→ **INPUT DATA**:
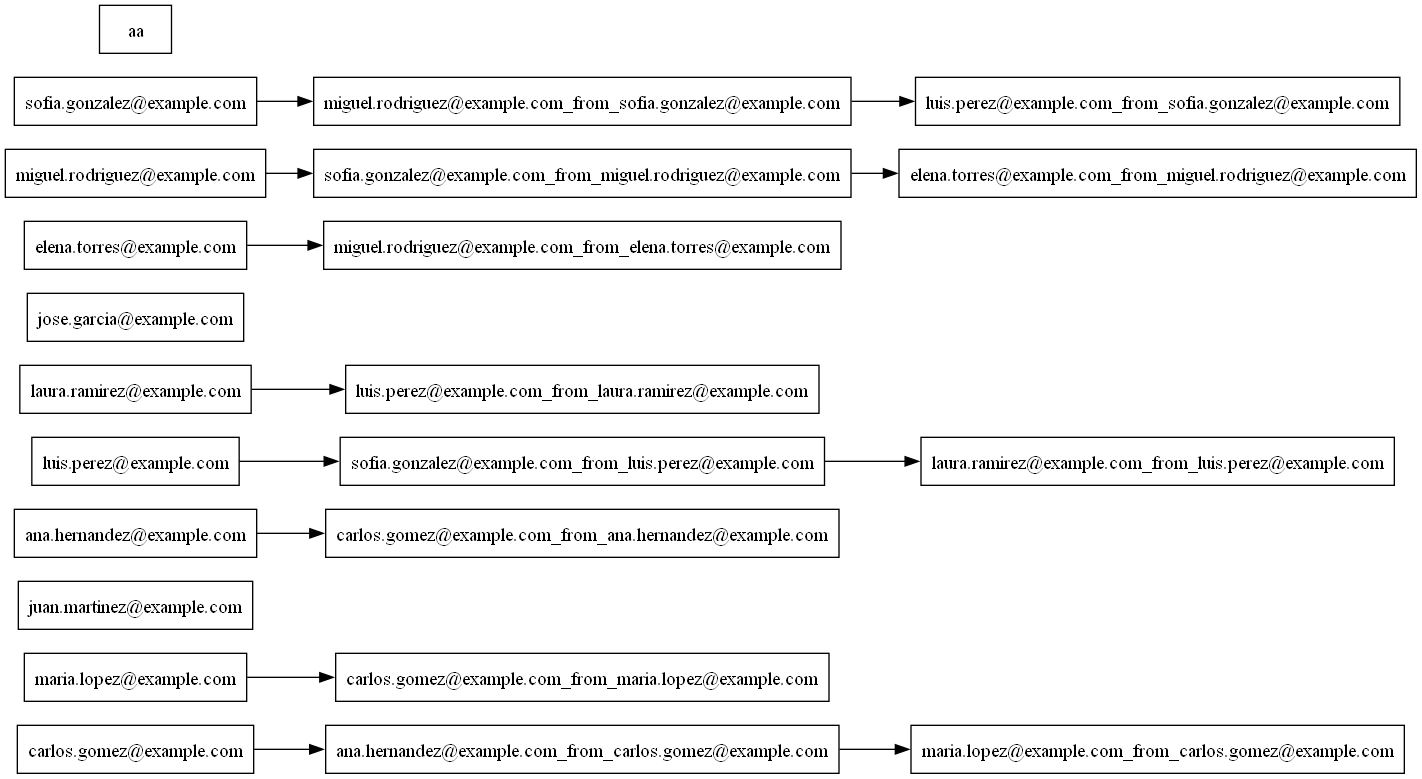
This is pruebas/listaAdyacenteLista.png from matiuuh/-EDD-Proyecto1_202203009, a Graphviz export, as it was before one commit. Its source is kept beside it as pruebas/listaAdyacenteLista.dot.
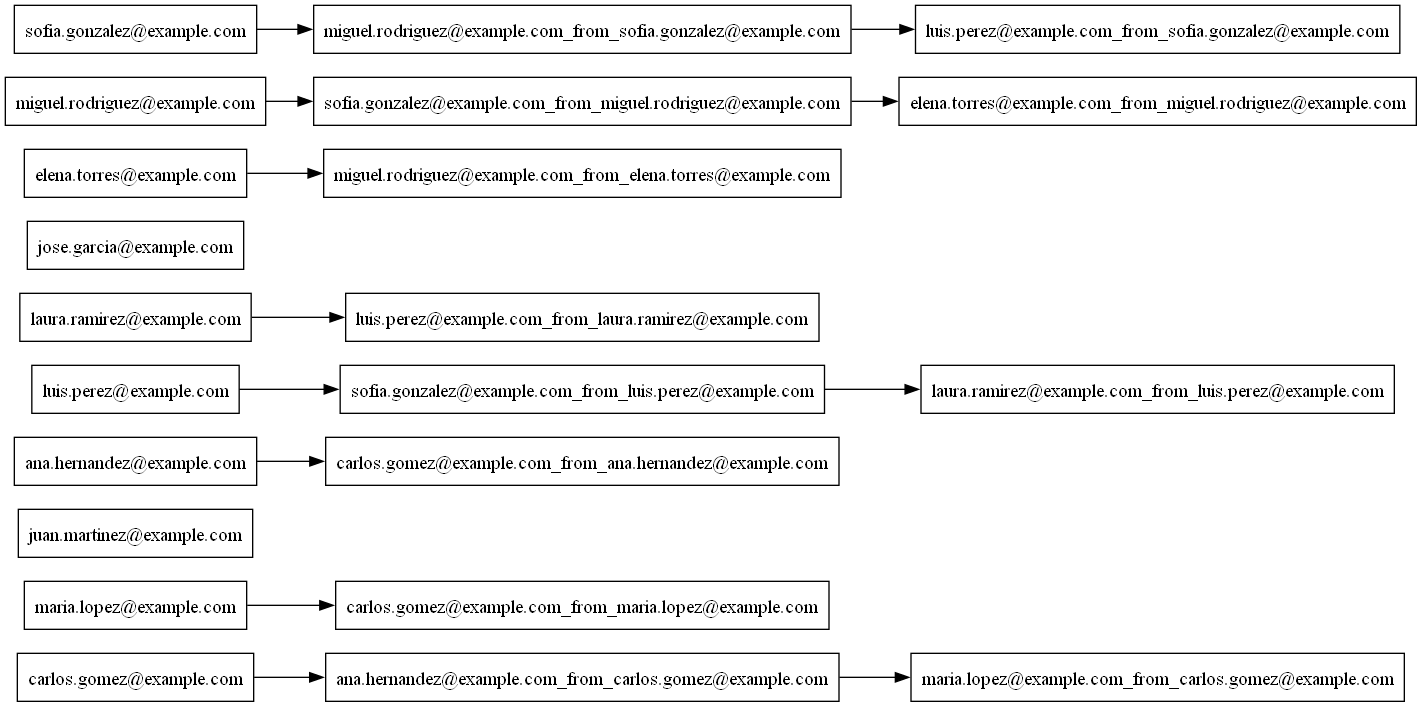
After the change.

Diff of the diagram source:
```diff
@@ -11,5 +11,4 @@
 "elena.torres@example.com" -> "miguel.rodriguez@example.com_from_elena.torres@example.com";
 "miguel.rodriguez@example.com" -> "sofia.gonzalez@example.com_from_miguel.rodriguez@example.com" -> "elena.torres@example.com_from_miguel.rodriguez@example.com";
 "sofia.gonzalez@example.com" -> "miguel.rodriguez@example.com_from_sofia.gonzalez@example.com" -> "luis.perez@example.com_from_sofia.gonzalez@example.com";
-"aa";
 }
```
...
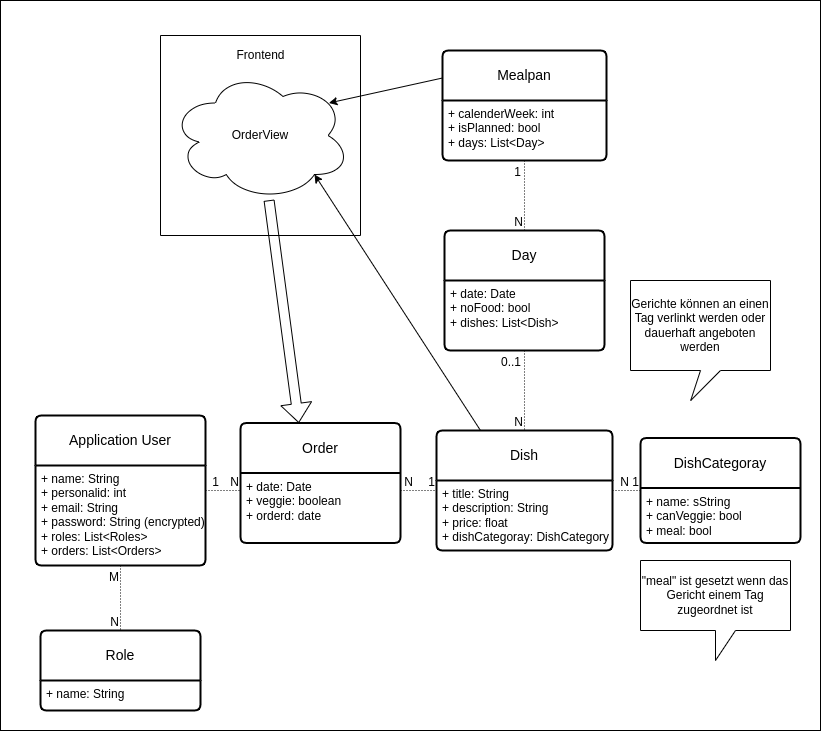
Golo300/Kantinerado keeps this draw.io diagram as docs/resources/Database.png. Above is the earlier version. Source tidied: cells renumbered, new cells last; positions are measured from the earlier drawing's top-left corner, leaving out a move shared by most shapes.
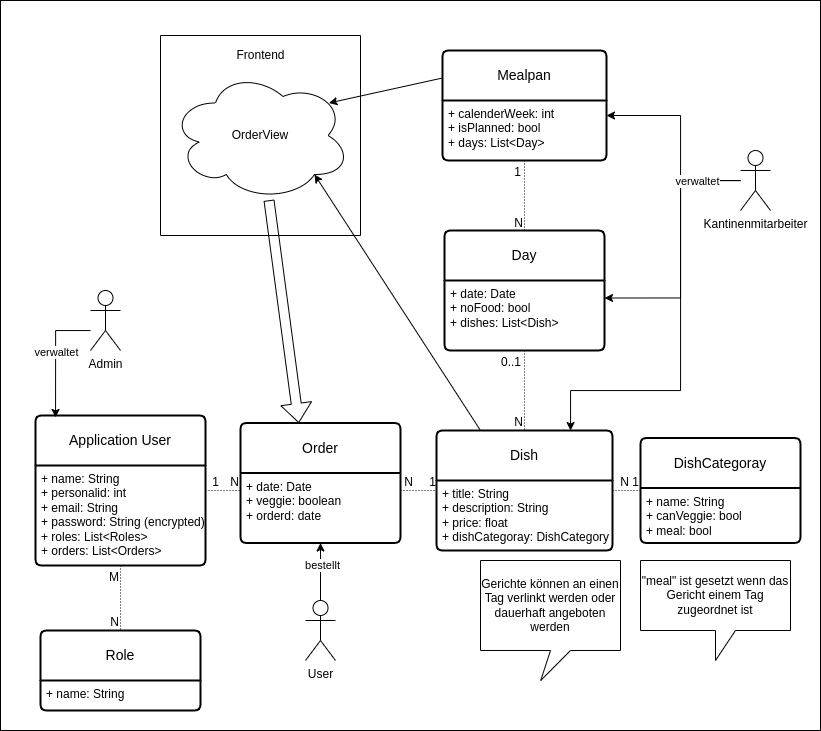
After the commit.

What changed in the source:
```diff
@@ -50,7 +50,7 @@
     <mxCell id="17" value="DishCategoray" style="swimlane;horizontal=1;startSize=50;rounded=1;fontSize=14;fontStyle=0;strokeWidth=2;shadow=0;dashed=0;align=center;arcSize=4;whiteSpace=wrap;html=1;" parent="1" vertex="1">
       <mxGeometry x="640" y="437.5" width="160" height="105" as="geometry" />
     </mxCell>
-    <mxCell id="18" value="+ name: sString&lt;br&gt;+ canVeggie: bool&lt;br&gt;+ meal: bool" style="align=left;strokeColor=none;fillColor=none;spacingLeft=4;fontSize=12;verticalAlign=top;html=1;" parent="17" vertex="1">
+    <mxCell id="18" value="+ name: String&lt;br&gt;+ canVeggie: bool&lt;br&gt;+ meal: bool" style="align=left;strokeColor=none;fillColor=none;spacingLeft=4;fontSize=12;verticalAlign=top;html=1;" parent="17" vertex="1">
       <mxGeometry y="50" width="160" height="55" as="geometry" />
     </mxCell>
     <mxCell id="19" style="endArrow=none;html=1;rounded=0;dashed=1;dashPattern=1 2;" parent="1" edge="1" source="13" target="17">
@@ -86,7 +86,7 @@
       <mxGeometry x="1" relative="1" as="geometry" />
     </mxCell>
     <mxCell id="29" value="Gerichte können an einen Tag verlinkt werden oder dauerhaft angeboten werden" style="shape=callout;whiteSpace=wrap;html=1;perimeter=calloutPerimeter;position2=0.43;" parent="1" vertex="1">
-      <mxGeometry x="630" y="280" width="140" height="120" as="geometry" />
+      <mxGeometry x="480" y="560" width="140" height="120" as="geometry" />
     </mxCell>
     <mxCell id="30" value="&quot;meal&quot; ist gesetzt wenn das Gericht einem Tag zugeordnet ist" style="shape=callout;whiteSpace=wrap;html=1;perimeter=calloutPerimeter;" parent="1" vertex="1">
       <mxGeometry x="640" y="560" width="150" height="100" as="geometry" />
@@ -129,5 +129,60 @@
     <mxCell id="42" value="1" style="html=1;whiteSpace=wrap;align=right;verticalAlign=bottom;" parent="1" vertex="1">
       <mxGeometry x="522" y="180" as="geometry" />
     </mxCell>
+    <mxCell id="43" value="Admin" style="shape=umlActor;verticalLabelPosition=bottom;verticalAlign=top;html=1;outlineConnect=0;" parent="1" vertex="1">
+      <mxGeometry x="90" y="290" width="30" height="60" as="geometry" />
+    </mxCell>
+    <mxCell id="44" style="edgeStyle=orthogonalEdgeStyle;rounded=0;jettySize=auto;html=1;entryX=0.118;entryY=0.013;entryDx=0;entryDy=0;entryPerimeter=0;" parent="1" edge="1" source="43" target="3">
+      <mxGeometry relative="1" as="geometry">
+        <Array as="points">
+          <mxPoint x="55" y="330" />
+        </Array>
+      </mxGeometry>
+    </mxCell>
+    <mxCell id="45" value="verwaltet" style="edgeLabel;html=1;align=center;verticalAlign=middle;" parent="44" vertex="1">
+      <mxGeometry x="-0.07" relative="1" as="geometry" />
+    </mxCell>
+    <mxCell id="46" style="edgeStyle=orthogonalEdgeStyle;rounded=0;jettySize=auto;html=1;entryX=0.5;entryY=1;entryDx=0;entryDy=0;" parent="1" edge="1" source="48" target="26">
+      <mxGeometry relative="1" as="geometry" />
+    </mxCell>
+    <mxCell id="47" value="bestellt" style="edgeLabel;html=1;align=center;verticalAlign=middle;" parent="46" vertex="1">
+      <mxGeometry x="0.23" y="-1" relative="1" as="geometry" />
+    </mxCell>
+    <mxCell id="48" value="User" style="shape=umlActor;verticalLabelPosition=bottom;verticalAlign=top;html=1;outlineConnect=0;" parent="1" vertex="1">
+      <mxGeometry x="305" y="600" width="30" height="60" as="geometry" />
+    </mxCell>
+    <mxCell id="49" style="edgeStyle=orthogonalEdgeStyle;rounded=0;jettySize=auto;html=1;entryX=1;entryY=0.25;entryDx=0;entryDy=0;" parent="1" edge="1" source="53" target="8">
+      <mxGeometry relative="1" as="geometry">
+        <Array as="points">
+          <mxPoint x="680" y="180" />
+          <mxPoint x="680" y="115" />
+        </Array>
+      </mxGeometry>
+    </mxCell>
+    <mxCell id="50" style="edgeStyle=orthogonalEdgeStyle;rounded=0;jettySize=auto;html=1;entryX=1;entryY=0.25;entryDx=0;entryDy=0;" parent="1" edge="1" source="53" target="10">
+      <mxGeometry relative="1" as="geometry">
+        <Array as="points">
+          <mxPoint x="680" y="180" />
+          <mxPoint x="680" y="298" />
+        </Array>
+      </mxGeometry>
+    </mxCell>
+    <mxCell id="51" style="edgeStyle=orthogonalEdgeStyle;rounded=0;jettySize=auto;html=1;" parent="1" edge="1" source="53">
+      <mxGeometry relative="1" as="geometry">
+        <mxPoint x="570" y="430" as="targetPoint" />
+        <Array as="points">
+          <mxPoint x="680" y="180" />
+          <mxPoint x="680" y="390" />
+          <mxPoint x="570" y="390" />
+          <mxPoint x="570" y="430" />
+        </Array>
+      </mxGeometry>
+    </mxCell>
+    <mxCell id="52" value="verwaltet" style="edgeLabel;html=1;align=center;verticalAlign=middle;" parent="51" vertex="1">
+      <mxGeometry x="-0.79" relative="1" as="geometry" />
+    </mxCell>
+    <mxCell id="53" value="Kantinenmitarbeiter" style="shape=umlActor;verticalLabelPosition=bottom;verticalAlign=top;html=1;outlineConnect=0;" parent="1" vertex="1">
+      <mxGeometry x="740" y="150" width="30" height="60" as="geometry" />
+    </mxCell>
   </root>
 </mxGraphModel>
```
==
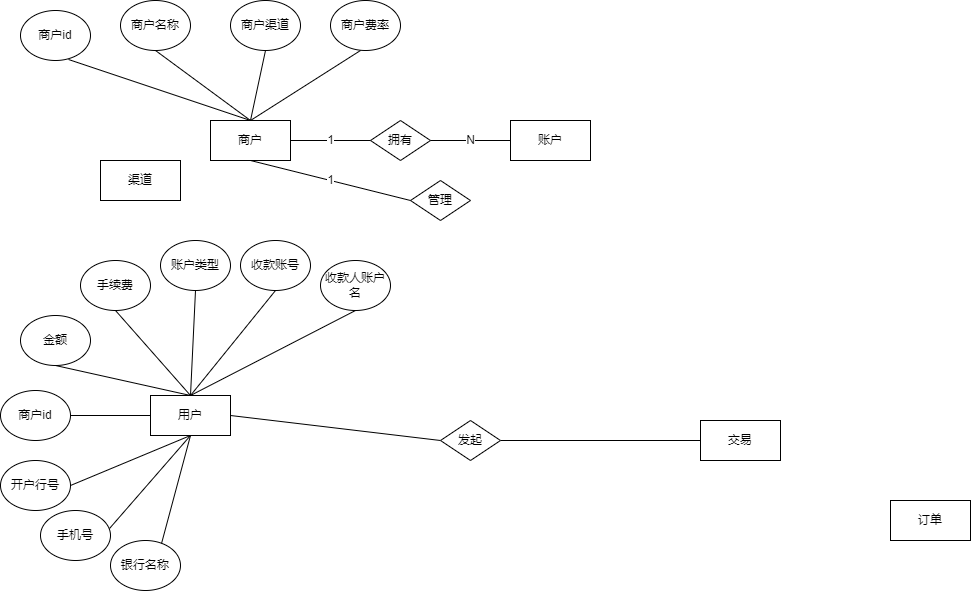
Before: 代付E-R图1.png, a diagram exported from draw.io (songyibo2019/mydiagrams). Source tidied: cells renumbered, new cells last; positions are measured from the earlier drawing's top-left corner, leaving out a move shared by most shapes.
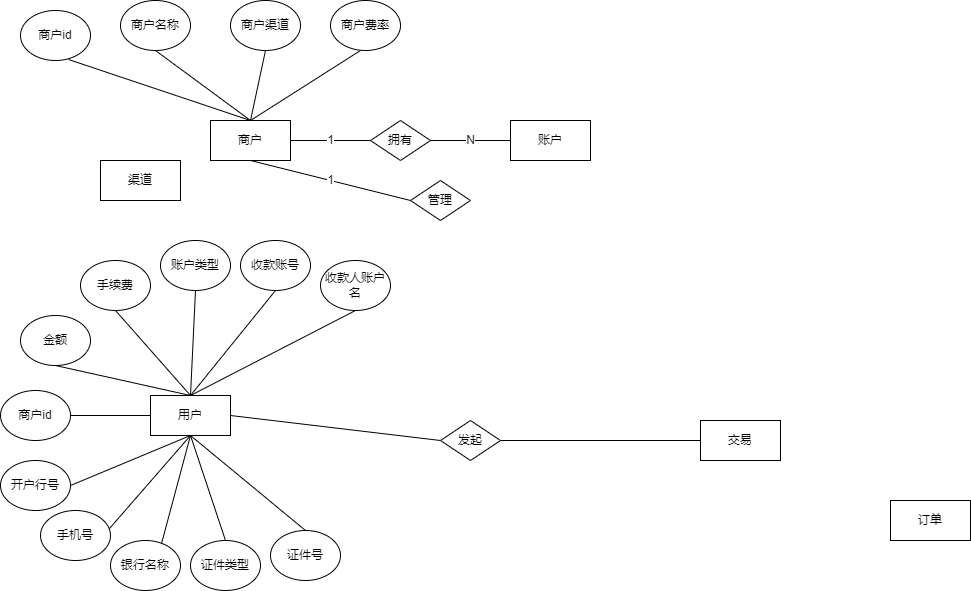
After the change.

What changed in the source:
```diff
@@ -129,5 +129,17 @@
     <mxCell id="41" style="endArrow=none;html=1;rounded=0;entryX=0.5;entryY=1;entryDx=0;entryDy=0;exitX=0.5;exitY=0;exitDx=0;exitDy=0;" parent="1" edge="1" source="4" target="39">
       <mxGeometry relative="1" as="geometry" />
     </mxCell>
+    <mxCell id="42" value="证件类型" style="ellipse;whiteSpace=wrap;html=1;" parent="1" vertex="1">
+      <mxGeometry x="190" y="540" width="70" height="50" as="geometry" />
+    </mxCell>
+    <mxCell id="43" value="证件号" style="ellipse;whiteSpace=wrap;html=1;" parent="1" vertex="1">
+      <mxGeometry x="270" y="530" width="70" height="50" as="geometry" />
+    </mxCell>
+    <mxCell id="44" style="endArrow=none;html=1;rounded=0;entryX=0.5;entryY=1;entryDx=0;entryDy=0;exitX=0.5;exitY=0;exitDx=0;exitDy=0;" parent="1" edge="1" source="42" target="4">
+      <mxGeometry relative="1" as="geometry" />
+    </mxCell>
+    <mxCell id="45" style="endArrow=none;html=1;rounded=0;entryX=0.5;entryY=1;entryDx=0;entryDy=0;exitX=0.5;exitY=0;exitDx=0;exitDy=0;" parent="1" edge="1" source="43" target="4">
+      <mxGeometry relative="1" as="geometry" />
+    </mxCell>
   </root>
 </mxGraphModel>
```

→ **TASK DESCRIPTION**: Go through the entries and count the lines where the word "calloutPerimeter" appears; give only the count.

→ **RESPONSE TO THIS EXERCISE**: 2